> [PROBLEM DETAILS] Would you copy the records exactly, leaving the pictures out?

****

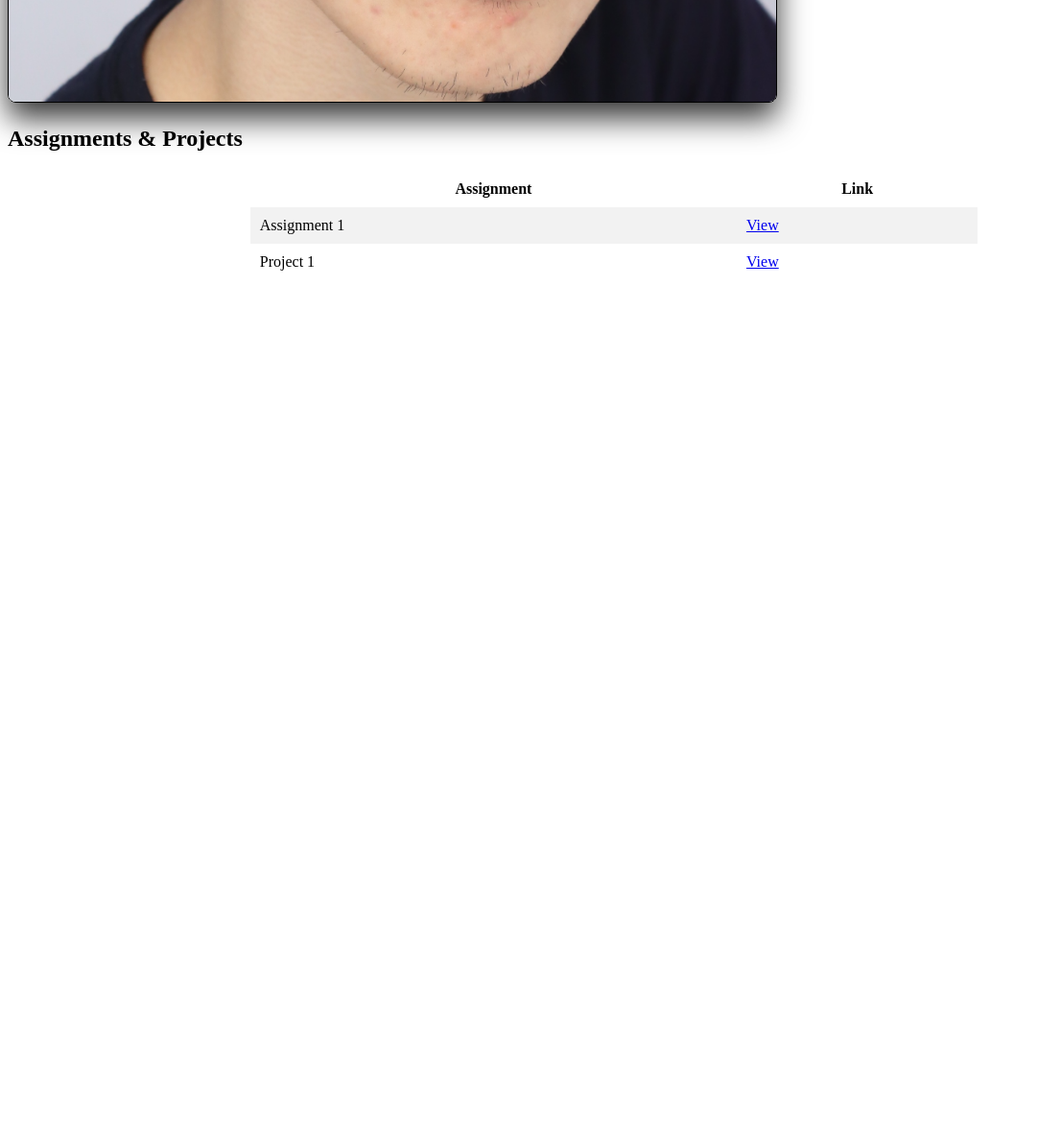
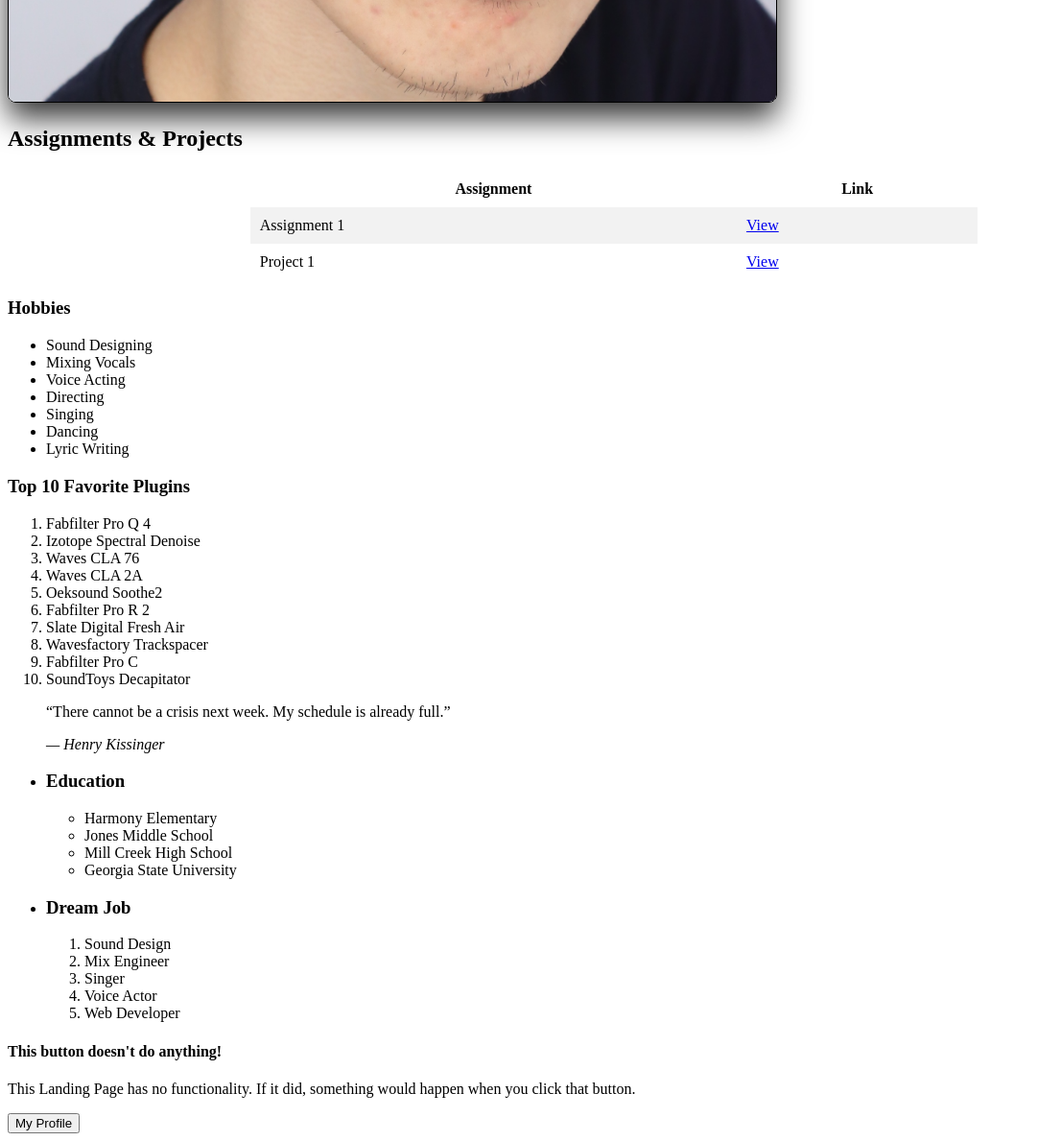
Before and after one commit to ThomasNVu/gsu-personal-web, a plain HTML site: page index2.html in a window 1280 px wide. Shown: the part 937-2126 px from the top of the page at 96% size, without its empty margins (0-1082 px from the left). Before the commit the page ends 1237 px from the top, so only its background shows below. Drawn offline with Linux system fonts and the light colour scheme.

Commit message:
Add Education, Quote and linkedin html

```diff
--- a/index2.html
+++ b/index2.html
@@ -22,7 +22,7 @@
         </nav>
     </header>
 
-    <!-- Hero -->
+    <!-- Profile -->
 
     <section id="profile">
         <article>
@@ -38,7 +38,7 @@
 
     <!-- Projects -->
 
-    <section>
+    <section id="project">
         <h2>Assignments & Projects</h2>
         <table>
             <tr>
@@ -56,6 +56,88 @@
         </table>
     </section>
 
+    <!-- Hobby -->
+
+    <section id="hobby">
+        <div class="left">
+            <h3>Hobbies</h3>
+            <ul>
+                <li>Sound Designing</li>
+                <li>Mixing Vocals</li>
+                <li>Voice Acting</li>
+                <li>Directing</li>
+                <li>Singing</li>
+                <li>Dancing</li>
+                <li>Lyric Writing</li>
+            </ul>
+        </div>
+
+        <div class="right">
+            <h3>Top 10 Favorite Plugins</h3>
+            <ol>
+                <li>Fabfilter Pro Q 4</li>
+                <li>Izotope Spectral Denoise</li>
+                <li>Waves CLA 76</li>
+                <li>Waves CLA 2A</li>
+                <li>Oeksound Soothe2</li>
+                <li>Fabfilter Pro R 2</li>
+                <li>Slate Digital Fresh Air</li>
+                <li>Wavesfactory Trackspacer</li>
+                <li>Fabfilter Pro C</li>
+                <li>SoundToys Decapitator</li>
+            </ol>
+        </div>
+    </section>
+
+    <!-- Quote -->
+
+    <section id="quote">
+        <blockquote>
+            <p>&ldquo;There cannot be a crisis next week. My schedule is already full.&rdquo;</p>
+            <cite>&mdash; Henry Kissinger</cite>
+        </blockquote>
+    </section>
+
+    <!-- Education -->
+
+    <section id="education">
+        <ul>
+            <li>
+                <h3>Education</h3>
+                <ul>
+                    <li>Harmony Elementary</li>
+                    <li>Jones Middle School</li>
+                    <li>Mill Creek High School</li>
+                    <li>Georgia State University</li>
+                </ul>
+            </li>
+
+            <li>
+                <h3>Dream Job</h3>
+                <ol>
+                    <li>Sound Design</li>
+                    <li>Mix Engineer</li>
+                    <li>Singer</li>
+                    <li>Voice Actor</li>
+                    <li>Web Developer</li>
+                </ol>
+            </li>
+        </ul>
+    </section>
+
+    <section id="linkedin">
+        <article>
+            <div>
+                <h4>This button doesn't do anything!</h4>
+                <p>This Landing Page has no functionality.
+                    If it did, something would happen when
+                    you click that button.</p>
+            </div>
+            <div>
+                <button>My Profile</button>
+            </div>
+        </article>
+    </section>
 
 </body>
 </html>
```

****

> [RESPONSE TO THIS EXERCISE]
Before and after one commit to ThomasNVu/gsu-personal-web, a plain HTML site: page index2.html in a window 1280 px wide. Shown: the part 937-2126 px from the top of the page at 96% size, without its empty margins (0-1082 px from the left). Before the commit the page ends 1237 px from the top, so only its background shows below. Drawn offline with Linux system fonts and the light colour scheme.

Commit message:
Add Education, Quote and linkedin html

```diff
--- a/index2.html
+++ b/index2.html
@@ -22,7 +22,7 @@
         </nav>
     </header>
 
-    <!-- Hero -->
+    <!-- Profile -->
 
     <section id="profile">
         <article>
@@ -38,7 +38,7 @@
 
     <!-- Projects -->
 
-    <section>
+    <section id="project">
         <h2>Assignments & Projects</h2>
         <table>
             <tr>
@@ -56,6 +56,88 @@
         </table>
     </section>
 
+    <!-- Hobby -->
+
+    <section id="hobby">
+        <div class="left">
+            <h3>Hobbies</h3>
+            <ul>
+                <li>Sound Designing</li>
+                <li>Mixing Vocals</li>
+                <li>Voice Acting</li>
+                <li>Directing</li>
+                <li>Singing</li>
+                <li>Dancing</li>
+                <li>Lyric Writing</li>
+            </ul>
+        </div>
+
+        <div class="right">
+            <h3>Top 10 Favorite Plugins</h3>
+            <ol>
+                <li>Fabfilter Pro Q 4</li>
+                <li>Izotope Spectral Denoise</li>
+                <li>Waves CLA 76</li>
+                <li>Waves CLA 2A</li>
+                <li>Oeksound Soothe2</li>
+                <li>Fabfilter Pro R 2</li>
+                <li>Slate Digital Fresh Air</li>
+                <li>Wavesfactory Trackspacer</li>
+                <li>Fabfilter Pro C</li>
+                <li>SoundToys Decapitator</li>
+            </ol>
+        </div>
+    </section>
+
+    <!-- Quote -->
+
+    <section id="quote">
+        <blockquote>
+            <p>&ldquo;There cannot be a crisis next week. My schedule is already full.&rdquo;</p>
+            <cite>&mdash; Henry Kissinger</cite>
+        </blockquote>
+    </section>
+
+    <!-- Education -->
+
+    <section id="education">
+        <ul>
+            <li>
+                <h3>Education</h3>
+                <ul>
+                    <li>Harmony Elementary</li>
+                    <li>Jones Middle School</li>
+                    <li>Mill Creek High School</li>
+                    <li>Georgia State University</li>
+                </ul>
+            </li>
+
+            <li>
+                <h3>Dream Job</h3>
+                <ol>
+                    <li>Sound Design</li>
+                    <li>Mix Engineer</li>
+                    <li>Singer</li>
+                    <li>Voice Actor</li>
+                    <li>Web Developer</li>
+                </ol>
+            </li>
+        </ul>
+    </section>
+
+    <section id="linkedin">
+        <article>
+            <div>
+                <h4>This button doesn't do anything!</h4>
+                <p>This Landing Page has no functionality.
+                    If it did, something would happen when
+                    you click that button.</p>
+            </div>
+            <div>
+                <button>My Profile</button>
+            </div>
+        </article>
+    </section>
 
 </body>
 </html>
```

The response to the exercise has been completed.